» Problem to solve
Which of the lines below contain the string "offline"? Copy each one.

Web page edit records:
=-=-=-=-=
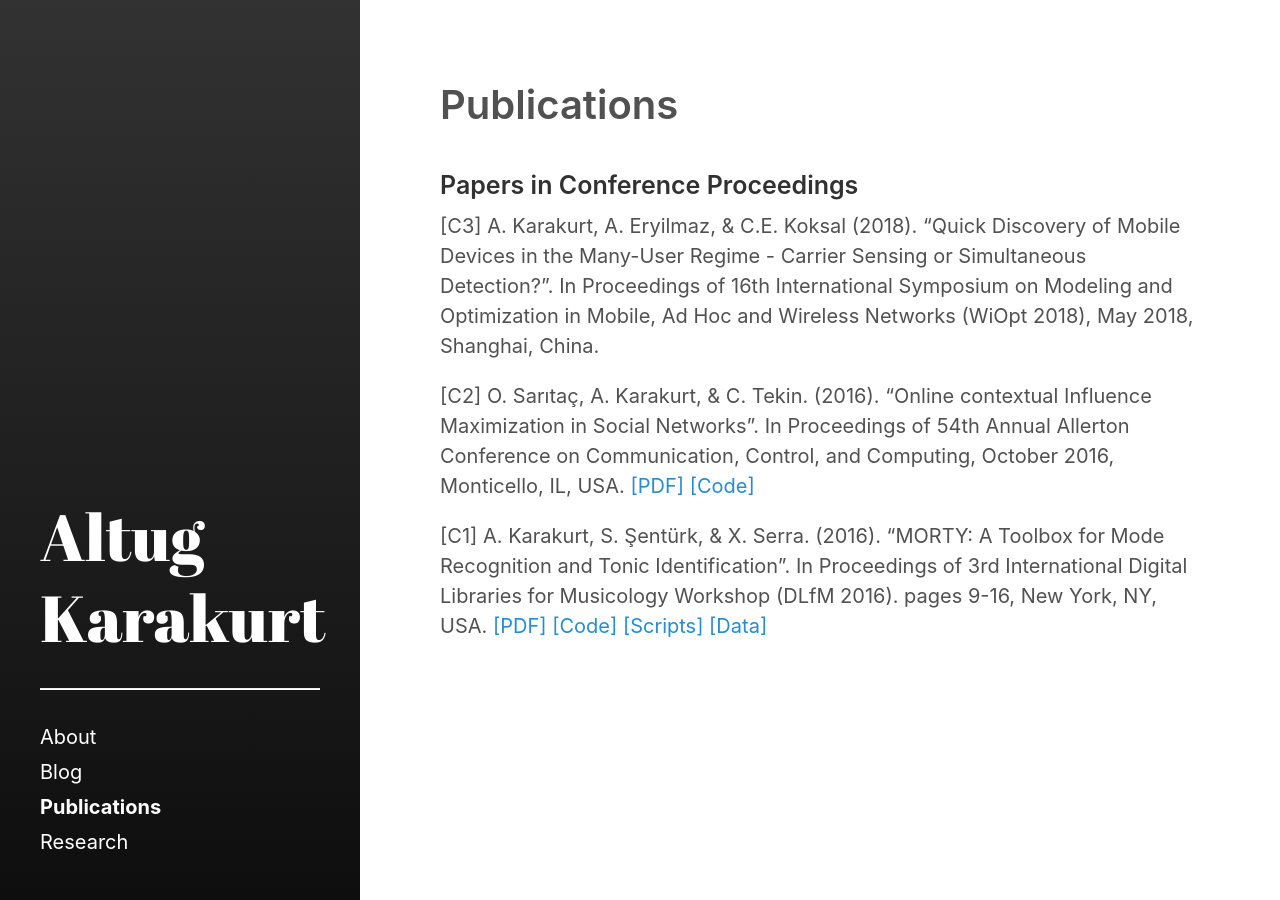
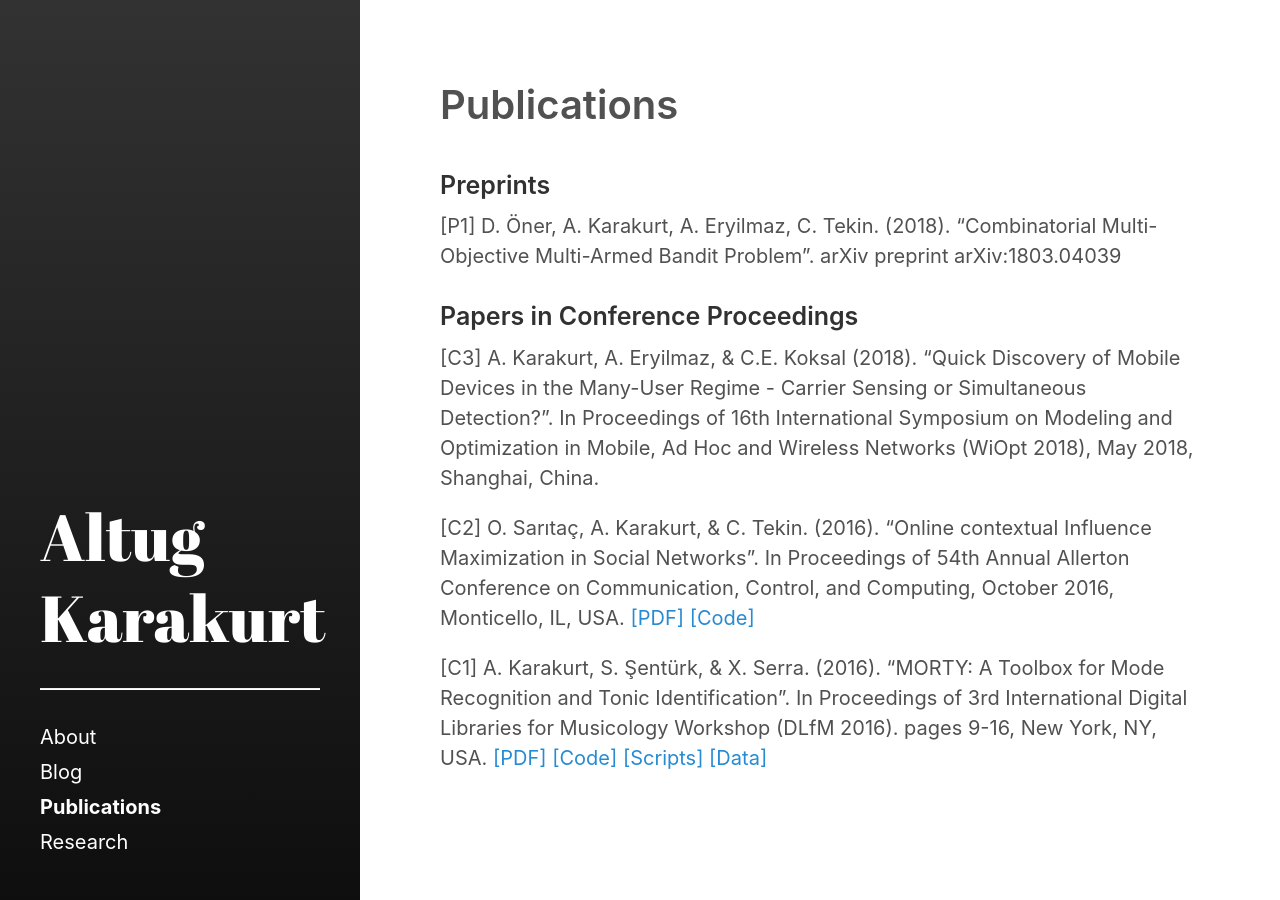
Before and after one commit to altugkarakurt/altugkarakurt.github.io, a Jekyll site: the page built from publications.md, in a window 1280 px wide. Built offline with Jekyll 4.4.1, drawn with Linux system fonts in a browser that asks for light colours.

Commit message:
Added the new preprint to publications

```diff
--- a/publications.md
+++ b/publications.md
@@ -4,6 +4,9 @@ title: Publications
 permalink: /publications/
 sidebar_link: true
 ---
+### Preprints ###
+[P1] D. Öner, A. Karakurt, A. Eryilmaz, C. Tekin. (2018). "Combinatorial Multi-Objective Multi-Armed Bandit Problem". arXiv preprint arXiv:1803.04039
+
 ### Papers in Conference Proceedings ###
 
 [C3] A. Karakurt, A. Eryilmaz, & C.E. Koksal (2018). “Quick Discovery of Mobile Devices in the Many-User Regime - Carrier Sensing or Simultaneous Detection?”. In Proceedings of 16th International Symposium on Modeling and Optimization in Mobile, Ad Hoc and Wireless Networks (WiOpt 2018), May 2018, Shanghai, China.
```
=-=-=-=-=
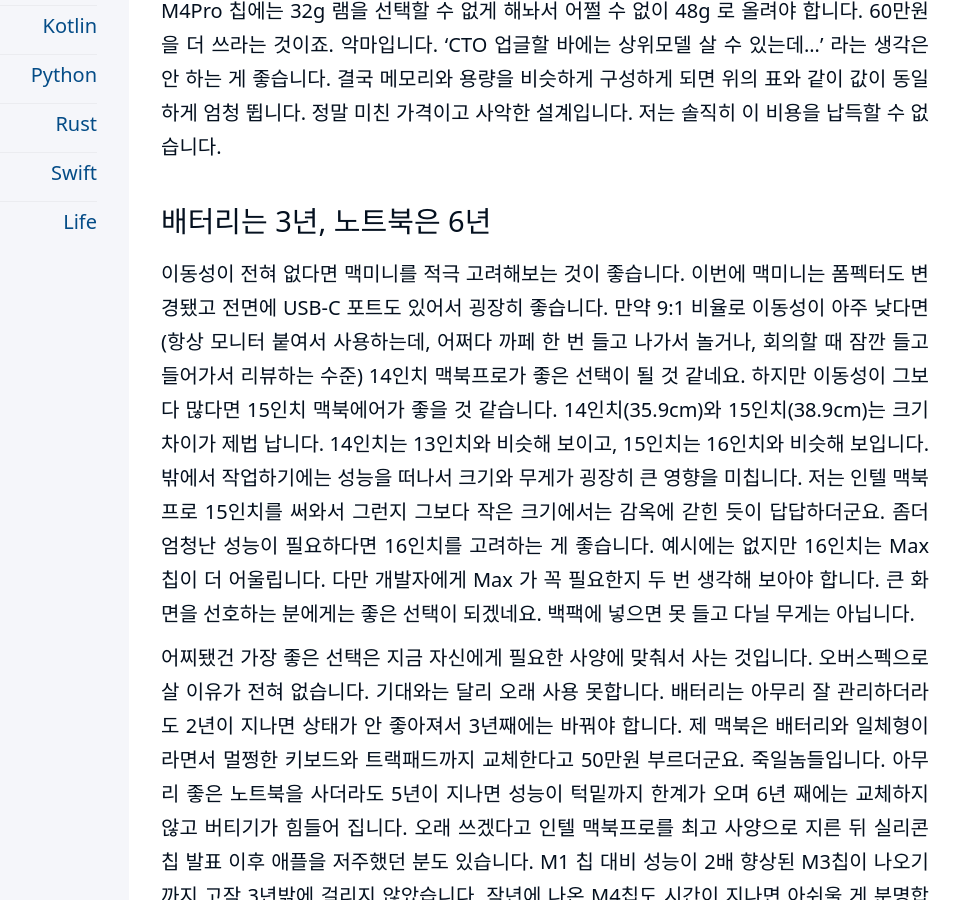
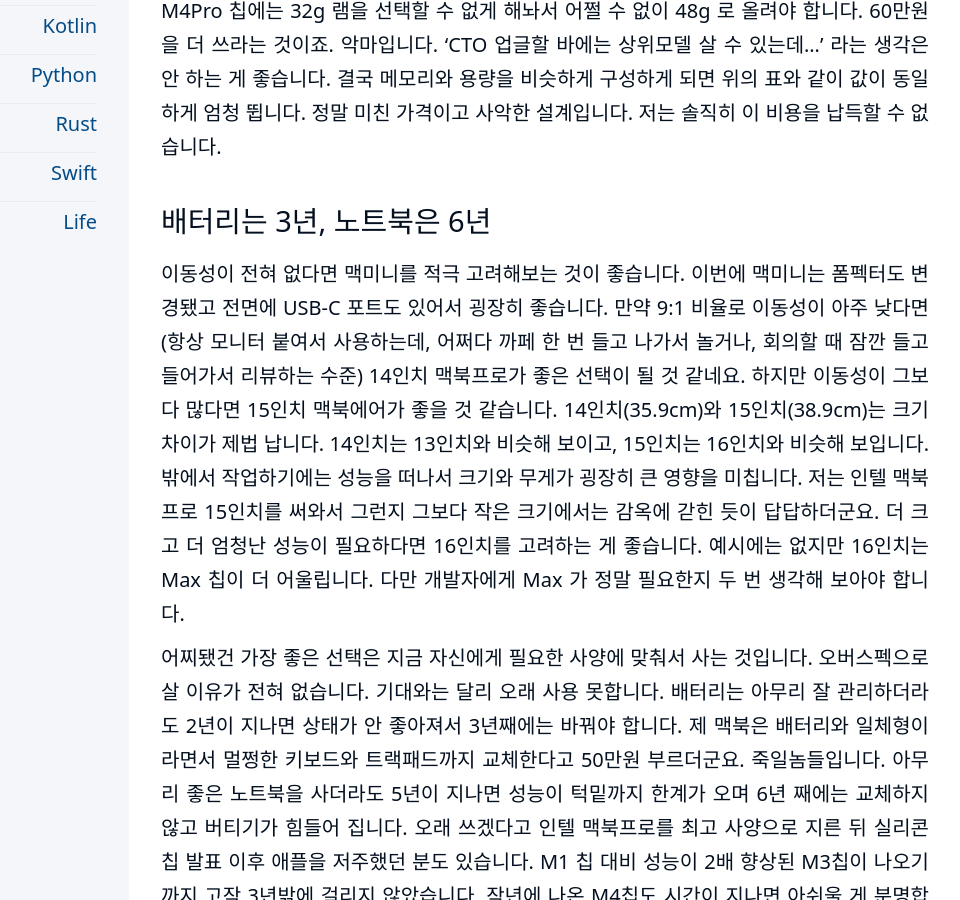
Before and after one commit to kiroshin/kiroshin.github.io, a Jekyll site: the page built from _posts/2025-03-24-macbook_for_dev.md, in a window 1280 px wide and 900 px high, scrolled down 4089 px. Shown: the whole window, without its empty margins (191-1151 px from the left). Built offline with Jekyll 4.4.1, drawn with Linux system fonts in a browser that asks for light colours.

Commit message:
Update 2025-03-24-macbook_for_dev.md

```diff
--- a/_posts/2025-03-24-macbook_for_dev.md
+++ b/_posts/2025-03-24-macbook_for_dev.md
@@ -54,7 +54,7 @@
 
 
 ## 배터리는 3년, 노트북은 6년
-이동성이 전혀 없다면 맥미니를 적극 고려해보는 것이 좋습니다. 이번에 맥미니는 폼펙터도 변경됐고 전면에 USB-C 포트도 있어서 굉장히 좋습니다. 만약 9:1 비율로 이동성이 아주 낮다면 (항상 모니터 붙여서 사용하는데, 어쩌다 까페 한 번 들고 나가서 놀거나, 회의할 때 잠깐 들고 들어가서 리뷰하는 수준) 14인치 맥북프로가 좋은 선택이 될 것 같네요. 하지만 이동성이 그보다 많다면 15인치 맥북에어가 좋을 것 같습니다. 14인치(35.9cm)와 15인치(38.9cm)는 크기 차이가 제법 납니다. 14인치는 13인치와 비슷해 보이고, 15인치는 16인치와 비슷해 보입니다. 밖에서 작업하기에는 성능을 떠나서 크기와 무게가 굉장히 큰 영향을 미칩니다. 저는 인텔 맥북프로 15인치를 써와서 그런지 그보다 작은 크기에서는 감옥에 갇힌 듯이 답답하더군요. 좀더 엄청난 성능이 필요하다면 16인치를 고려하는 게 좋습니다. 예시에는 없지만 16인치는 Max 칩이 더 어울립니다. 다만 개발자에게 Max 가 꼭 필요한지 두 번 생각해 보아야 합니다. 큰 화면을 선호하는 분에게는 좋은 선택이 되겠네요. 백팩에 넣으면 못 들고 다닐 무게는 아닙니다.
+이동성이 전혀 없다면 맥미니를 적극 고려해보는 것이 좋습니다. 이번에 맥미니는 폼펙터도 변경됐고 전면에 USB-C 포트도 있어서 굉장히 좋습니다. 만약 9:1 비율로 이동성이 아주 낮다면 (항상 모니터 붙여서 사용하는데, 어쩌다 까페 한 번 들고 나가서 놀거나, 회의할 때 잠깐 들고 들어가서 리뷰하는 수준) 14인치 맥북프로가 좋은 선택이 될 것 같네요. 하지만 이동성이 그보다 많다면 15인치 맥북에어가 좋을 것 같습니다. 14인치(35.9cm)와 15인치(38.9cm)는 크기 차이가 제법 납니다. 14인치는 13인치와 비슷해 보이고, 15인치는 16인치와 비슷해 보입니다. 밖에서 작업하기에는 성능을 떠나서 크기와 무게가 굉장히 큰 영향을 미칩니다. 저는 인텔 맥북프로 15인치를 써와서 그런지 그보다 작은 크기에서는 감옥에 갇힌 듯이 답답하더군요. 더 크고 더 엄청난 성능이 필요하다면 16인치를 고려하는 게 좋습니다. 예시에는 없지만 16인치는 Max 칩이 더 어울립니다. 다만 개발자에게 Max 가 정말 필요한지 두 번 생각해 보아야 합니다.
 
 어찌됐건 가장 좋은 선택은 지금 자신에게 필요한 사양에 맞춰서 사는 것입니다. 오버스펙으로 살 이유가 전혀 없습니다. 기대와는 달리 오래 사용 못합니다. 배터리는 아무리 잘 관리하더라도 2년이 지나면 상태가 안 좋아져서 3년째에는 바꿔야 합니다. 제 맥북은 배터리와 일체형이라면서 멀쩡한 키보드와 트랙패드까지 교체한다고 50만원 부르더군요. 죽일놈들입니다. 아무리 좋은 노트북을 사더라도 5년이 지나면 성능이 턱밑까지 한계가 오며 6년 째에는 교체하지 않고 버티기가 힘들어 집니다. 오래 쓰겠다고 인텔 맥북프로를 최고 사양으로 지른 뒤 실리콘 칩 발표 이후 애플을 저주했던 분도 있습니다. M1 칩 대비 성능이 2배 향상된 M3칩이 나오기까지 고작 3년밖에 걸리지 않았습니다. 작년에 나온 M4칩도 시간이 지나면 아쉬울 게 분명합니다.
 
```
=-=-=-=-=
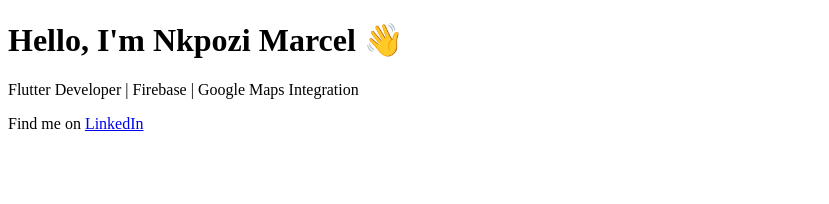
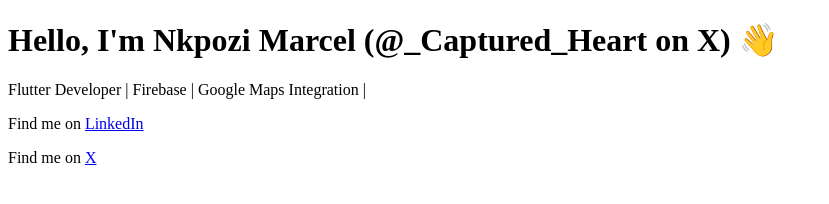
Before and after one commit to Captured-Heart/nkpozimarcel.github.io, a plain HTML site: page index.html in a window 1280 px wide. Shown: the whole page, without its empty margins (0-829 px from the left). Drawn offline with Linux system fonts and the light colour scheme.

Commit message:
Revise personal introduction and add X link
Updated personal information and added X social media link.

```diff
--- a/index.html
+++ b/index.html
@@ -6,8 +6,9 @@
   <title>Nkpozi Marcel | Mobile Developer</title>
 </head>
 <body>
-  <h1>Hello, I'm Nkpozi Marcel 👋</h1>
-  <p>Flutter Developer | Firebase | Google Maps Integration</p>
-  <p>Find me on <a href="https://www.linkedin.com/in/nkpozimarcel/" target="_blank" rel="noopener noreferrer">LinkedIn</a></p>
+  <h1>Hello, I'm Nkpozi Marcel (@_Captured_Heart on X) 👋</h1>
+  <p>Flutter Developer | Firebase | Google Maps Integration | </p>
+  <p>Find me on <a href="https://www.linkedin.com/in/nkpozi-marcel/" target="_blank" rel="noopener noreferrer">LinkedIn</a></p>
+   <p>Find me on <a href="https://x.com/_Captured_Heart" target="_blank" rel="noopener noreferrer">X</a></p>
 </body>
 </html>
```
=-=-=-=-=
» Result
Before and after one commit to altugkarakurt/altugkarakurt.github.io, a Jekyll site: the page built from publications.md, in a window 1280 px wide. Built offline with Jekyll 4.4.1, drawn with Linux system fonts in a browser that asks for light colours.
Before and after one commit to kiroshin/kiroshin.github.io, a Jekyll site: the page built from _posts/2025-03-24-macbook_for_dev.md, in a window 1280 px wide and 900 px high, scrolled down 4089 px. Shown: the whole window, without its empty margins (191-1151 px from the left). Built offline with Jekyll 4.4.1, drawn with Linux system fonts in a browser that asks for light colours.
Before and after one commit to Captured-Heart/nkpozimarcel.github.io, a plain HTML site: page index.html in a window 1280 px wide. Shown: the whole page, without its empty margins (0-829 px from the left). Drawn offline with Linux system fonts and the light colour scheme.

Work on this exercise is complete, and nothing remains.